Frank Lloyd Wright's Pope-Leighey House
The Pope-Leighey House tells the story of Frank Lloyd Wright's innovative designs for modestly-sized and affordable single-family "Usonian" houses and how two families adapted this dwelling to fit their mid-20th century lifestyles. The Pope-Leighey House sits on the grounds of Historic Woodlawn and is open Friday through Monday (March through December only), offering guided tours every half hour from noon until 4 pm.
Facts and Tips About the Pope-Leighey House
1. Time your tour accordingly
Due to the small interiors at Pope-Leighey and the popularity of the tour, tours are limited to no more than 16 visitors per group and therefore, there tends to be a longer waiting time on weekends. The last tour of the day is almost always sold out. We suggest you plan to arrive earlier in the day on weekends.
2. Usonian Vision
During the 1930s, Frank Lloyd Wright set his formidable attention towards designing affordable middle-class residences. More than 100 of these modest homes, referred to as Usonian, thought to mean "the United States of North America," were constructed between 1936 and Wright's death in 1959, including the Pope-Leighey house (1940).
3. Au Naturel
Wright's innovative use of four natural materials created a sense of a large, more spacious abode, in only 1,200 square feet. Wright was considered a master of tying the house to the environment, something that he liked to call "organic architecture."

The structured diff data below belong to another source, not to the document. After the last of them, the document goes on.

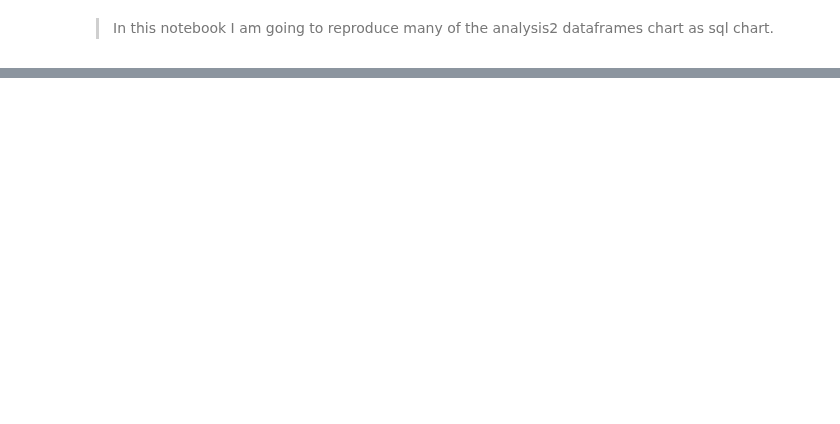
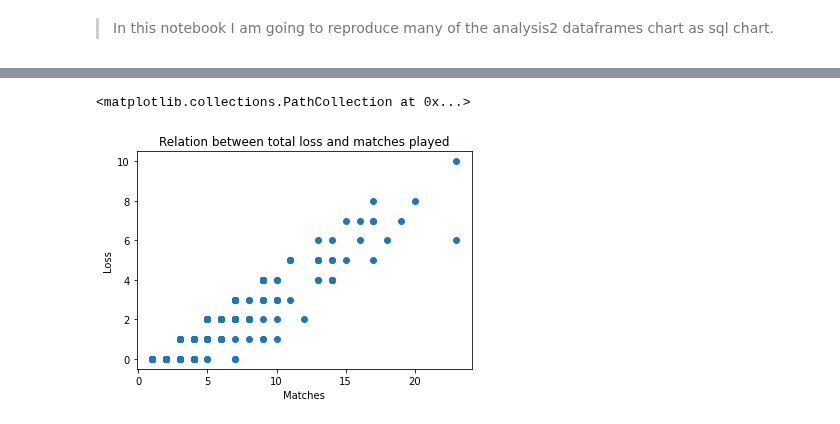
Before and after one commit to victor-s-santos/DataAnalystic-Test, a Jupyter notebook: python-notebooks/Analysis3.ipynb, the cells around one changed output, grey strips where cells are left out. Cells and saved outputs as stored; diff of their text form; code cells hidden in the pictures; blank space fills up the shorter version.

```diff
--- a/python-notebooks/Analysis3.ipynb
+++ b/python-notebooks/Analysis3.ipynb
@@ -38,0 +50,5 @@ plt.scatter(matches, wins)
+# %%
+chart(matches, loss, "Matches", "Loss", "Relation between total loss and matches played")
+# %% [output]
+<matplotlib.collections.PathCollection at 0x...>
+[figure, added]
```
Also changed, not shown: parts of 6 cells of this notebook.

4. Journey to Woodlawn
Commissioned in 1939 by Loren Pope, a journalist in Falls Church, the residence was sold to Robert and Marjorie Leighey in 1946. The house was in the path of an expansion of Highway 66, so in an effort to preserve the building, Mrs. Leighey gave the property to the National Trust, which relocated it to nearby Woodlawn and granted her lifetime tenancy.